Pitt School of Social Work Professor Receives $3.1 Million Grant to Study New Treatments for Schizophrenia

Aims to examine whether psychotherapy can improve the brain

PITTSBURGH--- University of Pittsburgh School of Social Work Assistant Professor Shaun M. Eack, Ph.D., in collaboration with Dr. Matcheri Keshavan at Beth Israel Deaconess Medical Center, has received a $3.1 million grant from the National Institute of Mental Health to study new therapies for treating cognitive (“thinking”) challenges in early schizophrenia. The 5-year study plans on using a novel treatment called Cognitive Enhancement Therapy in order to examine the benefits of this psychotherapy on the brain.

Initial research has suggested that this new type of "cognitive remediation" therapy can protect against brain loss and improve brain function in people with schizophrenia.  It also shows promise for helping young people with the illness get back to school and work.  Dr. Eack’s research will now examine the benefits of Cognitive Enhancement Therapy as an early intervention strategy for schizophrenia, when combined with medication.

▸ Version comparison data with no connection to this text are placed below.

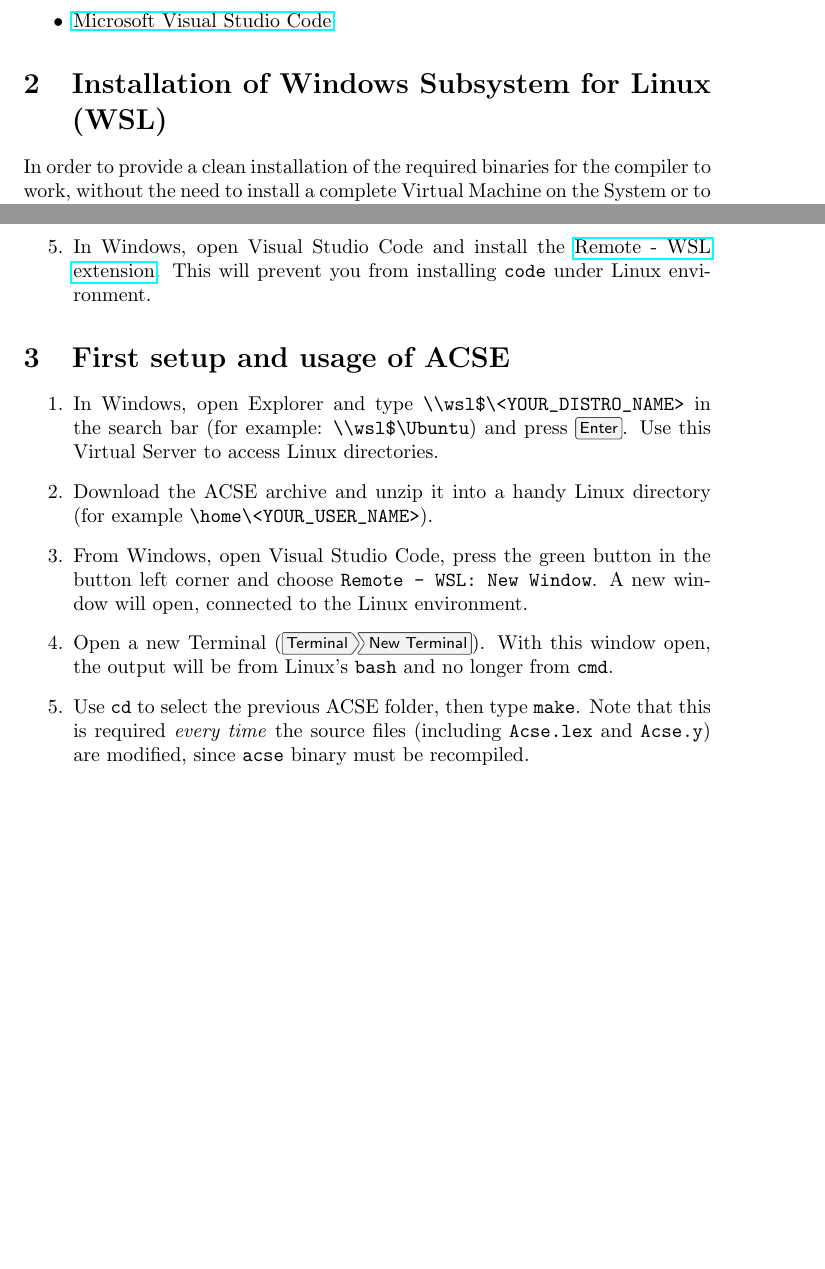
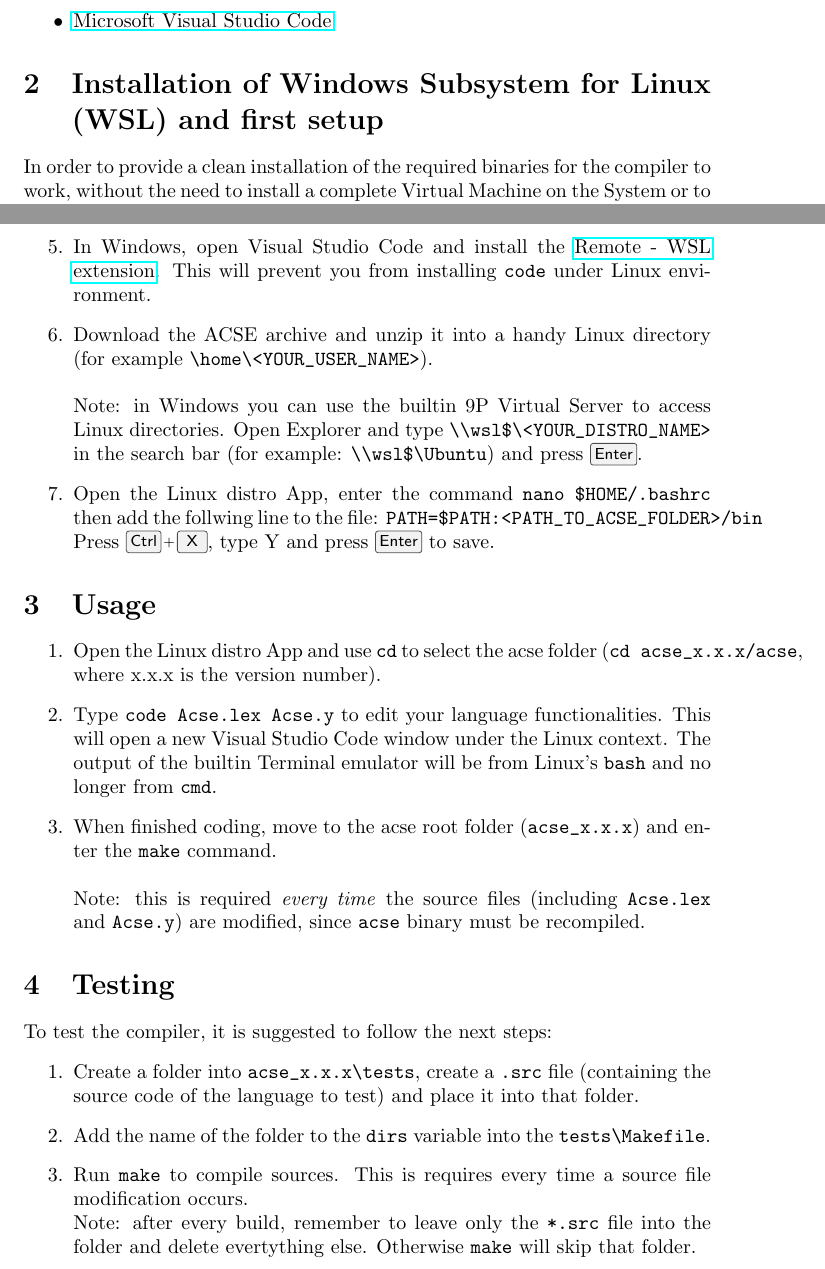
Before and after one commit to savdav96/latex-docs, a LaTeX document (acse-install/document.tex): two parts of pages 1 and 2 of 2, joined at a grey line, cut so that both start at the same text, the shorter picture padded with empty space. Compiled offline with pdfLaTeX.

Commit message:
almost final

```diff
--- a/acse-install/document.tex
+++ b/acse-install/document.tex
@@ -25,7 +25,7 @@
     \item \href{https://code.visualstudio.com/}{Microsoft Visual Studio Code}
 \end{itemize}
 
-\section{Installation of Windows Subsystem for Linux (WSL)}
+\section{Installation of Windows Subsystem for Linux (WSL) and first setup}
 In order to provide a clean installation of the required binaries for the compiler to work, without the need to install
 a complete Virtual Machine on the System or to use the dual boot, the best option is to opt for
 the WSL. Windows Subsystem for Linux is a lightweight version of a Linux distro under Windows 10 environment.
@@ -40,13 +40,22 @@ With it, the POSIX syscalls of the virtualized machine are on-the-fly translated
     \item Install the required packages:
     \begin{verbatim}sudo apt update && sudo apt install gcc flex bison\end{verbatim}
     \item In Windows, open Visual Studio Code and install the \href{https://marketplace.visualstudio.com/items?itemName=ms-vscode-remote.remote-wsl}{Remote - WSL extension}. This will prevent you from installing \verb+code+ under Linux environment.
+    \item Download the ACSE archive and unzip it into a handy Linux directory (for example \verb+\home\<YOUR_USER_NAME>+). \newline \newline Note: in Windows you can use the builtin 9P Virtual Server to access Linux directories. Open Explorer and type \verb+\\wsl$\<YOUR_DISTRO_NAME>+ in the search bar (for example: \verb+\\wsl$\Ubuntu+) and press \keys{\enter}.
+    \item Open the Linux distro App, enter the command \verb+nano $HOME/.bashrc+ then add the follwing line to the file:
+    \verb+PATH=$PATH:<PATH_TO_ACSE_FOLDER>/bin+ Press \keys{Ctrl + X}, type Y and press \keys{Enter} to save.
   \end{enumerate}
-\section{First setup and usage of ACSE}
+\section{Usage}
 \begin{enumerate}
-  \item In Windows, open Explorer and type \verb+\\wsl$\<YOUR_DISTRO_NAME>+ in the search bar (for example: \verb+\\wsl$\Ubuntu+) and press \keys{\enter}. Use this Virtual Server to access Linux directories.
-  \item Download the ACSE archive and unzip it into a handy Linux directory (for example \verb+\home\<YOUR_USER_NAME>+).
-  \item From Windows, open Visual Studio Code, press the green button in the button left corner and choose \verb+Remote - WSL: New Window+. A new window will open, connected to the Linux environment.
-  \item Open a new Terminal (\menu{Terminal > New Terminal}). With this window open, the output will be from Linux's \verb+bash+ and no longer from \verb+cmd+.
-\item Use \verb+cd+ to select the previous ACSE folder, then type \verb+make+. Note that this is required \emph{every time} the source files (including \verb+Acse.lex+ and \verb+Acse.y+) are modified, since \verb+acse+ binary must be recompiled.
+  \item Open the Linux distro App and use \verb+cd+ to select the acse folder (\verb+cd acse_x.x.x/acse+, where x.x.x is the version number).
+  \item Type \verb+code Acse.lex Acse.y+ to edit your language functionalities. This will open a new Visual Studio Code window under the Linux context. The output of the builtin Terminal emulator will be from Linux's \verb+bash+ and no longer from \verb+cmd+.
+  \item When finished coding, move to the acse root folder (\verb+acse_x.x.x+) and enter the \verb+make+ command. \newline \newline Note: this is required \emph{every time} the source files (including \verb+Acse.lex+ and \verb+Acse.y+) are modified, since \verb+acse+ binary must be recompiled.
+\end{enumerate}
+\section{Testing}
+To test the compiler, it is suggested to follow the next steps:
+\begin{enumerate}
+  \item Create a folder into \verb+acse_x.x.x\tests+, create a \verb+.src+ file (containing the source code of the language to test) and place it into that folder.
+  \item Add the name of the folder to the \verb+dirs+ variable into the \verb+tests\Makefile+.
+  \item Run \verb+make+ to compile sources. This is requires every time a source file modification occurs.
+  \newline Note: after every build, remember to leave only the \verb+*.src+ file into the folder and delete evertything else. Otherwise \verb+make+ will skip that folder.
 \end{enumerate}
 \end{document}
```
Also changed, not shown: acse-install/document.pdf, document.tex (added), 5 other files.
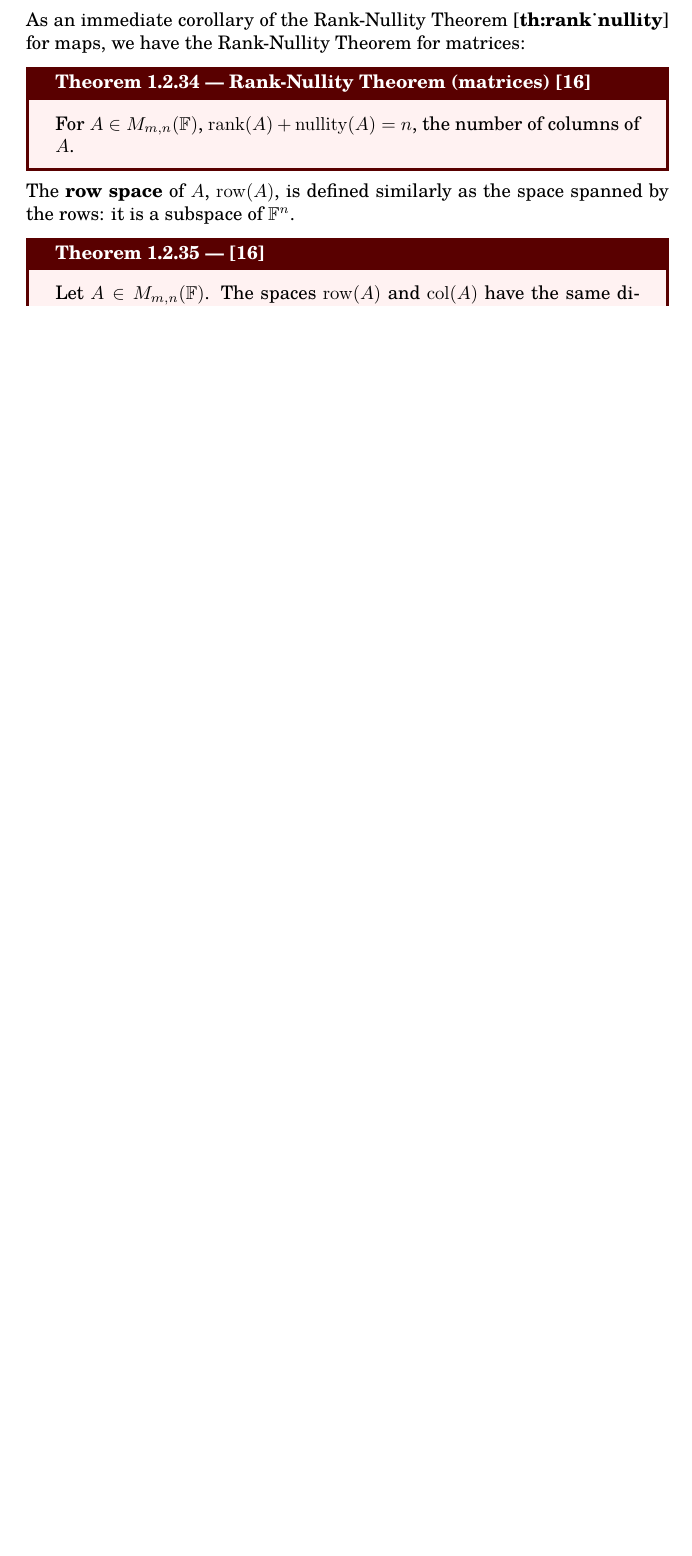
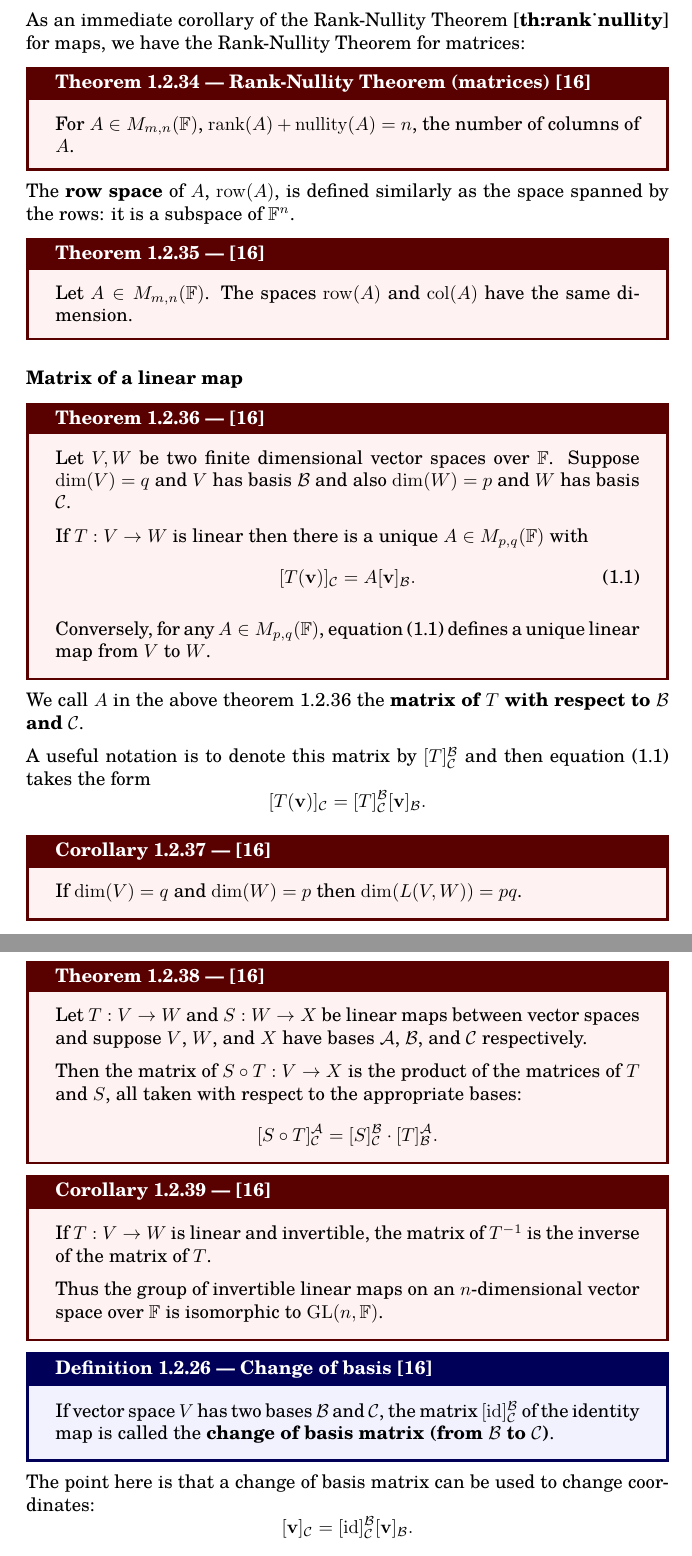
Before and after one commit to jnlindsay/notes, a LaTeX book (main.tex, which reads include/mathematics/linear_algebra.tex): part of page 32 of 45 before the commit and two parts of pages 32 and 33 of 46 after it, the two joined at a grey line, cut so that both start at the same text, the shorter picture padded with empty space. Compiled offline with pdfLaTeX.

Commit message:
added notes up to change of basis

```diff
--- a/include/mathematics/linear_algebra.tex
+++ b/include/mathematics/linear_algebra.tex
@@ -629,3 +629,45 @@ The \textbf{row space} of $A$, $\operatorname{row}(A)$, is defined similarly as
 \begin{theorem}{\cite{math2601_notes}}{}
 	Let $A \in M_{m,n}(\mathbb{F})$. The spaces $\operatorname{row}(A)$ and $\operatorname{col}(A)$ have the same dimension.
 \end{theorem}
+
+\subsubsection{Matrix of a linear map}
+
+\begin{theorem}{\cite{math2601_notes}}{linear_unique_matrix}
+	Let $V, W$ be two finite dimensional vector spaces over $\mathbb{F}$. Suppose $\dim (V) = q$ and $V$ has basis $\mathcal{B}$ and also $\dim (W) = p$ and $W$ has basis $\mathcal{C}$.
+
+	If $T : V \to W$ is linear then there is a unique $A \in M_{p,q}(\mathbb{F})$ with
+	\begin{equation}
+		[T(\mathbf{v})]_{\mathcal{C}} = A [\mathbf{v}]_{\mathcal{B}} . \label{matrix_linear_map}
+	\end{equation}
+
+	Conversely, for any $A \in M_{p,q}(\mathbb{F})$, equation \eqref{matrix_linear_map} defines a unique linear map from $V$ to $W$.
+\end{theorem}
+
+We call $A$ in the above theorem \ref{th:linear_unique_matrix} the \textbf{matrix of $T$ with respect to $\mathcal{B}$ and $\mathcal{C}$}.
+
+A useful notation is to denote this matrix by $[T]_{\mathcal{C}}^{\mathcal{B}}$ and then equation \eqref{matrix_linear_map} takes the form
+$$ [T(\mathbf{v})]_\mathcal{C} = [T]_{\mathcal{C}}^{\mathcal{B}} [\mathbf{v}]_{\mathcal{B}} . $$
+
+\begin{corollary}{\cite{math2601_notes}}{}
+	If $\dim (V) = q$ and $\dim (W) = p$ then $\dim (L(V, W)) = pq$.
+\end{corollary}
+
+\begin{theorem}{\cite{math2601_notes}}{}
+	Let $T : V \to W$ and $S : W \to X$ be linear maps between vector spaces and suppose $V$, $W$, and $X$ have bases $\mathcal{A}$, $\mathcal{B}$, and $\mathcal{C}$ respectively.
+
+	Then the matrix of $S \circ T : V \to X$ is the product of the matrices of $T$ and $S$, all taken with respect to the appropriate bases:
+	$$ [S \circ T]_\mathcal{C}^\mathcal{A} = [S]_\mathcal{C}^\mathcal{B} \cdot [T]_\mathcal{B}^\mathcal{A} . $$
+\end{theorem}
+
+\begin{corollary}{\cite{math2601_notes}}{}
+	If $T : V \to W$ is linear and invertible, the matrix of $T^{-1}$ is the inverse of the matrix of $T$.
+
+	Thus the group of invertible linear maps on an $n$-dimensional vector space over $\mathbb{F}$ is isomorphic to $\operatorname{GL}(n, \mathbb{F})$.
+\end{corollary}
+
+\begin{definition}{Change of basis \cite{math2601_notes}}{change_basis}
+	If vector space $V$ has two bases $\mathcal{B}$ and $\mathcal{C}$, the matrix $[\operatorname{id}]_\mathcal{C}^\mathcal{B}$ of the identity map is called the \textbf{change of basis matrix (from $\mathcal{B}$ to $\mathcal{C}$)}.
+\end{definition}
+
+The point here is that a change of basis matrix can be used to change coordinates:
+$$ [\mathbf{v}]_\mathcal{C} = [\operatorname{id}]_\mathcal{C}^\mathcal{B} [\mathbf{v}]_\mathcal{B} . $$
```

“We have learned that the brain is far more subject to change than previously believed.  This research is really exciting as it may represent the first show that psychological treatments for schizophrenia can actually improve the brain where other treatments have failed.”

Dr. Eack’s study is now accepting patients with schizophrenia, schizoaffective, or schizophreniform disorder who are between the ages of 18-35, and who have been ill for less than 8 years. Interested family members and patients can contact intake staff at 412-586-9000 or 412-246-5957.

Dr. Eack was recently the recipient of the 2013 Chancellor's Distinguished Research Award-Junior Scholar category.

   
Contact:  Shannon Murphy at 412-648-9404 or shm87@pitt.edu 

February 15, 2013